(Edit tracking data)
★ ★ ★ ★ ★

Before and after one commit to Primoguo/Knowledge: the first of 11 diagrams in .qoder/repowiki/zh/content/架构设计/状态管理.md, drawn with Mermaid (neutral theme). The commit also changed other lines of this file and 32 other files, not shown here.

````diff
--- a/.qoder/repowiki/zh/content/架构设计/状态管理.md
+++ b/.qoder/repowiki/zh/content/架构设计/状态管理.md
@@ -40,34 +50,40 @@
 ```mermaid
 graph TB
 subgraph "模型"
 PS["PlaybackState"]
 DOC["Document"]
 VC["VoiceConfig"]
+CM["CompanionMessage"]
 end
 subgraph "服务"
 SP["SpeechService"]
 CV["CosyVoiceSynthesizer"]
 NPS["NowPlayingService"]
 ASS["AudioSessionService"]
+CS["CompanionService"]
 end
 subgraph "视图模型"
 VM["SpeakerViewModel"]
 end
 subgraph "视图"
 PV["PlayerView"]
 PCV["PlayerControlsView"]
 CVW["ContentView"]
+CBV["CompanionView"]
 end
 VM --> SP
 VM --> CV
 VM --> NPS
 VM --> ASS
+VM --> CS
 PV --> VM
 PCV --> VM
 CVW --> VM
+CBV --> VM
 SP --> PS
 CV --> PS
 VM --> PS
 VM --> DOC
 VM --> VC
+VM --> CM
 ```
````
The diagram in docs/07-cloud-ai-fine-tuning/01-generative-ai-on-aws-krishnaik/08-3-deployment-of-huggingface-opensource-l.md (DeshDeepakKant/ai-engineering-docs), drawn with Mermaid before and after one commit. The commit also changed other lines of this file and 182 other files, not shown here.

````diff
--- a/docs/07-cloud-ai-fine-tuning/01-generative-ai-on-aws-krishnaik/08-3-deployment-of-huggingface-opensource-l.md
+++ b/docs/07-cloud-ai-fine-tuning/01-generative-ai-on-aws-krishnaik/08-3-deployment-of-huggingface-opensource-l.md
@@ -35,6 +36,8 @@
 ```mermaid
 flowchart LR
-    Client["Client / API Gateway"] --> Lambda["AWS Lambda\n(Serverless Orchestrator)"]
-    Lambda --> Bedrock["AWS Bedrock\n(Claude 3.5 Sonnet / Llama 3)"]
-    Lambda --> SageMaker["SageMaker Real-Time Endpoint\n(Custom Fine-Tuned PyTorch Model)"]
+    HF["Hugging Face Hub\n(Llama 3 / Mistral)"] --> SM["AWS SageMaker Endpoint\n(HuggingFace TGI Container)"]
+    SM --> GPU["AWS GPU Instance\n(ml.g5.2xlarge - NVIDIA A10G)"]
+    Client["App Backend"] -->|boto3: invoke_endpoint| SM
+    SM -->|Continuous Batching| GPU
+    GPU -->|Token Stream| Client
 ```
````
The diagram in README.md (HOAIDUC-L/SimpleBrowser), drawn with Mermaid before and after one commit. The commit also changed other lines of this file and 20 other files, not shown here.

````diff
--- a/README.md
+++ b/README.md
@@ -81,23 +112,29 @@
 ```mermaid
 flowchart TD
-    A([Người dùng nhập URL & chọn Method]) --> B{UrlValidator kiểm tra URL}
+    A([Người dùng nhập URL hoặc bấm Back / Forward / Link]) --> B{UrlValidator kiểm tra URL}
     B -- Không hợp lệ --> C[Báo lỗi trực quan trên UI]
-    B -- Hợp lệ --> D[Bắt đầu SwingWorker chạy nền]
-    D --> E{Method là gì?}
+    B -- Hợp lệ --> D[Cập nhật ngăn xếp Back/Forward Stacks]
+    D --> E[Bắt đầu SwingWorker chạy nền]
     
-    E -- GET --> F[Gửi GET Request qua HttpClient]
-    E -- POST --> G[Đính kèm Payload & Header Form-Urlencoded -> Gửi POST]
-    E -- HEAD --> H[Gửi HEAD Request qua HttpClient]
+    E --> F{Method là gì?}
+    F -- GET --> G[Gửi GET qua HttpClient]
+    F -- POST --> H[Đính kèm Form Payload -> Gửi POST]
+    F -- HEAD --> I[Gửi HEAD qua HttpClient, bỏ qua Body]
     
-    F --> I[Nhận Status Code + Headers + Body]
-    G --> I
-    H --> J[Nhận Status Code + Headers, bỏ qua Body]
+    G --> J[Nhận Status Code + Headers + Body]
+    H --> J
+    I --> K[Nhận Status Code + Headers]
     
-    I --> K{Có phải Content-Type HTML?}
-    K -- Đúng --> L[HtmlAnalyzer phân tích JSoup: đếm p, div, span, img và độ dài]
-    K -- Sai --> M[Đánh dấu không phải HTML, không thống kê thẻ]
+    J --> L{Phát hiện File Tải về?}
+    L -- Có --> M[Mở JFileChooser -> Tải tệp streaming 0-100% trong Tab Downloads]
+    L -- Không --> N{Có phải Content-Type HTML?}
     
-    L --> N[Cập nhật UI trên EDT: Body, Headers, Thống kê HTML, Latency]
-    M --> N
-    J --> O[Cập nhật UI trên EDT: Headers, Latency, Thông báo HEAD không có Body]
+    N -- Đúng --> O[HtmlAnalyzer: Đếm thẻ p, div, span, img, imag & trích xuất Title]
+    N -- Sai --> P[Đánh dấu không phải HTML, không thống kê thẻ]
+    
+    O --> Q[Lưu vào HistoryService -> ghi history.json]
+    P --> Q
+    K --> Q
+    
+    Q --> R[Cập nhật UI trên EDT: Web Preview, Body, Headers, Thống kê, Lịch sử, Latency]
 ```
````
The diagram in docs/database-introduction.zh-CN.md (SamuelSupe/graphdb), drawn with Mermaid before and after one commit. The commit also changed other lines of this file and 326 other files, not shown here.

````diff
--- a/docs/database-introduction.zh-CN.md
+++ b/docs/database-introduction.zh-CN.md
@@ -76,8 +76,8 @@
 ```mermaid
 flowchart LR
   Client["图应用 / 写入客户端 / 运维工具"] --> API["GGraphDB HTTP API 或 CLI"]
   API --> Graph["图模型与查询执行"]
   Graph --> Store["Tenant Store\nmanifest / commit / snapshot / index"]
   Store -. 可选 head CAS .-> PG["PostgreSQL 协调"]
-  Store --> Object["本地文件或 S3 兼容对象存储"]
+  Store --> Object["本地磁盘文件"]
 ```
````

★ ★ ★ ★ ★

> **Work instruction**
Collect every line from the records above that contains the word "deployment".

> **Solution below**
The diagram in docs/07-cloud-ai-fine-tuning/01-generative-ai-on-aws-krishnaik/08-3-deployment-of-huggingface-opensource-l.md (DeshDeepakKant/ai-engineering-docs), drawn with Mermaid before and after one commit. The commit also changed other lines of this file and 182 other files, not shown here.
--- a/docs/07-cloud-ai-fine-tuning/01-generative-ai-on-aws-krishnaik/08-3-deployment-of-huggingface-opensource-l.md
+++ b/docs/07-cloud-ai-fine-tuning/01-generative-ai-on-aws-krishnaik/08-3-deployment-of-huggingface-opensource-l.md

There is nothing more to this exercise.